• **Task item**
If a line in the listing contains "border", copy it out whole.

• **Records supplied**
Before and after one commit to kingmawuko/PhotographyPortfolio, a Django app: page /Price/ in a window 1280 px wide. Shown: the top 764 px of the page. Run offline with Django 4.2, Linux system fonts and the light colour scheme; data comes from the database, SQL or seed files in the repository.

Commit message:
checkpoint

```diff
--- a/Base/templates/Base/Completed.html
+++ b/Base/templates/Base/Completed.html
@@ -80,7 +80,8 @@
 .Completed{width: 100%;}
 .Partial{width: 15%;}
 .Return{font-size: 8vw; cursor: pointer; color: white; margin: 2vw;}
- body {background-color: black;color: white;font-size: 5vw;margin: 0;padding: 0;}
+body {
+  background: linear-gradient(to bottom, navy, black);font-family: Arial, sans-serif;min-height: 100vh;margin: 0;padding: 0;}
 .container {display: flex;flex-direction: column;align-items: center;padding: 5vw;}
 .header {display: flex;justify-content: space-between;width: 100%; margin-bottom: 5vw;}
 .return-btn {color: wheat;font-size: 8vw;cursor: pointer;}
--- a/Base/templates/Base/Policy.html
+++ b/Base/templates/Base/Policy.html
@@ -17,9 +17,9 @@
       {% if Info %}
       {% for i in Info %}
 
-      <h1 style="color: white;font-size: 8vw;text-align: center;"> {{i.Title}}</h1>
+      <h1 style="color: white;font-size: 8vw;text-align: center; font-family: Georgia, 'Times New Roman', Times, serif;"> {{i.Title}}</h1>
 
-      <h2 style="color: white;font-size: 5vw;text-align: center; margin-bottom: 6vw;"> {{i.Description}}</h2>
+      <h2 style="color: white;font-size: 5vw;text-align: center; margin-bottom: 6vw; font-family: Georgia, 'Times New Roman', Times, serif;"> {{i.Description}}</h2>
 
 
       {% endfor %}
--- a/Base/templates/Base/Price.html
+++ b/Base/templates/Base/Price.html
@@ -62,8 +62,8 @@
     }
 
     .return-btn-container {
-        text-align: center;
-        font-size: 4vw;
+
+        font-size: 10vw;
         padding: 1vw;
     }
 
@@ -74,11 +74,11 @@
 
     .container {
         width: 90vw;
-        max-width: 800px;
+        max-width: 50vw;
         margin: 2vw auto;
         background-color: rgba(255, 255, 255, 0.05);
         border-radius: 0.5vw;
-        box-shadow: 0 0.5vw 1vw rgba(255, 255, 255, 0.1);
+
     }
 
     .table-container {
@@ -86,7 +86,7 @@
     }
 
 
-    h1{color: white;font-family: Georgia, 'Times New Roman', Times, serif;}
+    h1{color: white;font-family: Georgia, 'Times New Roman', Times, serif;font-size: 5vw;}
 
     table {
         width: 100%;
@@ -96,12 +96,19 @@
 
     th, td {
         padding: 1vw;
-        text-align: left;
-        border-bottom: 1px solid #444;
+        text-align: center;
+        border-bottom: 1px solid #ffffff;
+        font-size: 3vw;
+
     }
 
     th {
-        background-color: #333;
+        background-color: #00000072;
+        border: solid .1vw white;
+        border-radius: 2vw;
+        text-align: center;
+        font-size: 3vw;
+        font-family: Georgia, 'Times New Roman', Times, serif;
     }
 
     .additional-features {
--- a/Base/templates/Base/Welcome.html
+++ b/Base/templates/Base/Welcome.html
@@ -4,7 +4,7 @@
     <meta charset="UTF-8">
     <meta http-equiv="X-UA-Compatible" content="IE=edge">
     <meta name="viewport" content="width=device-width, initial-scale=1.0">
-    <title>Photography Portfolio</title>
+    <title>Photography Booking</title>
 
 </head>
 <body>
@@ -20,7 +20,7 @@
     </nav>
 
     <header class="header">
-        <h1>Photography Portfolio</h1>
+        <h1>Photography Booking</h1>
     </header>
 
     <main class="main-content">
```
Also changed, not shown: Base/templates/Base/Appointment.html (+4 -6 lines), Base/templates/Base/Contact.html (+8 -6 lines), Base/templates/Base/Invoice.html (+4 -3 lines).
--
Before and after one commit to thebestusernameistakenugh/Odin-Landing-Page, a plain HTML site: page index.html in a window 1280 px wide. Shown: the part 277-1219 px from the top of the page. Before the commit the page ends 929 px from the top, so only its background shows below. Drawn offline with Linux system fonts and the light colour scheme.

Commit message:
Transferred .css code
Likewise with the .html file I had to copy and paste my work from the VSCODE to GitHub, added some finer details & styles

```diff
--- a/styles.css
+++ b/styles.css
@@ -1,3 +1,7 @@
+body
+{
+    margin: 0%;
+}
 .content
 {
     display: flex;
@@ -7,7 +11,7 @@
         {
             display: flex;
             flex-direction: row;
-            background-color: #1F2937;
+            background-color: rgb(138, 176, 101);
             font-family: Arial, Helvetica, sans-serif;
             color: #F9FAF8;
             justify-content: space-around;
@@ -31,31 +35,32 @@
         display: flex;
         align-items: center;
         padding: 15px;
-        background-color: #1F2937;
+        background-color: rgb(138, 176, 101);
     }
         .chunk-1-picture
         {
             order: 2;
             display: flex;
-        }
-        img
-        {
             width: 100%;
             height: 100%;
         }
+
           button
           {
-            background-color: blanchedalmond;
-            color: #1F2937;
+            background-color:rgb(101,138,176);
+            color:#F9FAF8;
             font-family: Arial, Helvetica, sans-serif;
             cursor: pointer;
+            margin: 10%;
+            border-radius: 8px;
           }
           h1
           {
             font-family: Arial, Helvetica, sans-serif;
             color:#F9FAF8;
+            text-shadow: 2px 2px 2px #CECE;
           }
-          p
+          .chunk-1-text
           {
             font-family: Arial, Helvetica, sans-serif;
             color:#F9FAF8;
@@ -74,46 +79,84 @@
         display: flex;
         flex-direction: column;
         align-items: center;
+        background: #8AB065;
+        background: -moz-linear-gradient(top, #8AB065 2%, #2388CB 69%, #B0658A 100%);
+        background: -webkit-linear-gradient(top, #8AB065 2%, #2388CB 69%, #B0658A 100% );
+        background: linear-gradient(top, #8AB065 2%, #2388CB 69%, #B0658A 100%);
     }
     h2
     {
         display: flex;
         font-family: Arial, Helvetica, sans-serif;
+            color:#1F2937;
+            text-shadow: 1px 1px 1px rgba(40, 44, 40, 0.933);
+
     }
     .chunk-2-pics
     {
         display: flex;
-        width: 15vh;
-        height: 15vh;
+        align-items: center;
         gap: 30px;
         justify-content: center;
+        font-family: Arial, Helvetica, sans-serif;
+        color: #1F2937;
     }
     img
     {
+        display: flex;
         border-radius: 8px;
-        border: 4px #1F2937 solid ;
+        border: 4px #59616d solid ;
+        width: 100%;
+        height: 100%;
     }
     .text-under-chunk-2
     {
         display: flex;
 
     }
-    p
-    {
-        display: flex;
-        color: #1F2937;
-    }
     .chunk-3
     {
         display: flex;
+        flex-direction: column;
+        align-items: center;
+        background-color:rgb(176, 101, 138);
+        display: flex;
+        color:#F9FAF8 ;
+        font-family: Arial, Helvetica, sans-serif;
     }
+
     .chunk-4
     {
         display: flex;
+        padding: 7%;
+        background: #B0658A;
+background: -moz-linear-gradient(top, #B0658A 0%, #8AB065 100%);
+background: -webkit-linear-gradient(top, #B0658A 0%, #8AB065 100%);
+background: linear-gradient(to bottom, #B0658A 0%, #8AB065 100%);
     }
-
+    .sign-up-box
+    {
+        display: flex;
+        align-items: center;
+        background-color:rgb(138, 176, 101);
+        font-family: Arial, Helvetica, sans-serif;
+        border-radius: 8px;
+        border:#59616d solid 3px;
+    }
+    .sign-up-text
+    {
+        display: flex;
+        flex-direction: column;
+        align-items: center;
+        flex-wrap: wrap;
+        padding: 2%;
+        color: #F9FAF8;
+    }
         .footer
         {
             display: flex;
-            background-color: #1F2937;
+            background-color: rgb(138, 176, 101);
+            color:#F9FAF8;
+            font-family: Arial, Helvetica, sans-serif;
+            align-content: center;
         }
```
==
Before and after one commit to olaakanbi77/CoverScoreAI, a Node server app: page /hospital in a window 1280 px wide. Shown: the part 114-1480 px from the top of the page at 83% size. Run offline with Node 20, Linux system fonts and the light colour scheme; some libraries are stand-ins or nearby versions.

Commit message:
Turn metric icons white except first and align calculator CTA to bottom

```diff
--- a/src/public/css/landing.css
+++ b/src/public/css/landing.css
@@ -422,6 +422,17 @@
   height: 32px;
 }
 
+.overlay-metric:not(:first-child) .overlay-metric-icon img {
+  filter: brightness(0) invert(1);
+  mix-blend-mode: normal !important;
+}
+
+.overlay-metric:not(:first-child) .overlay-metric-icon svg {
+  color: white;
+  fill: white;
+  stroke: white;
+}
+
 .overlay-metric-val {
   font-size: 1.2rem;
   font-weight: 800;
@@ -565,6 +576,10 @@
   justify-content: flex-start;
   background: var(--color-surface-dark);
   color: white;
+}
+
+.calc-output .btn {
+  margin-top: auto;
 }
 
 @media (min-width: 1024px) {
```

• **Answer box**
         border-radius: 0.5vw;
-        border-bottom: 1px solid #444;
+        border-bottom: 1px solid #ffffff;
+        border: solid .1vw white;
+        border-radius: 2vw;
+            border-radius: 8px;
         border-radius: 8px;
-        border: 4px #1F2937 solid ;
+        border: 4px #59616d solid ;
+        border-radius: 8px;
+        border:#59616d solid 3px;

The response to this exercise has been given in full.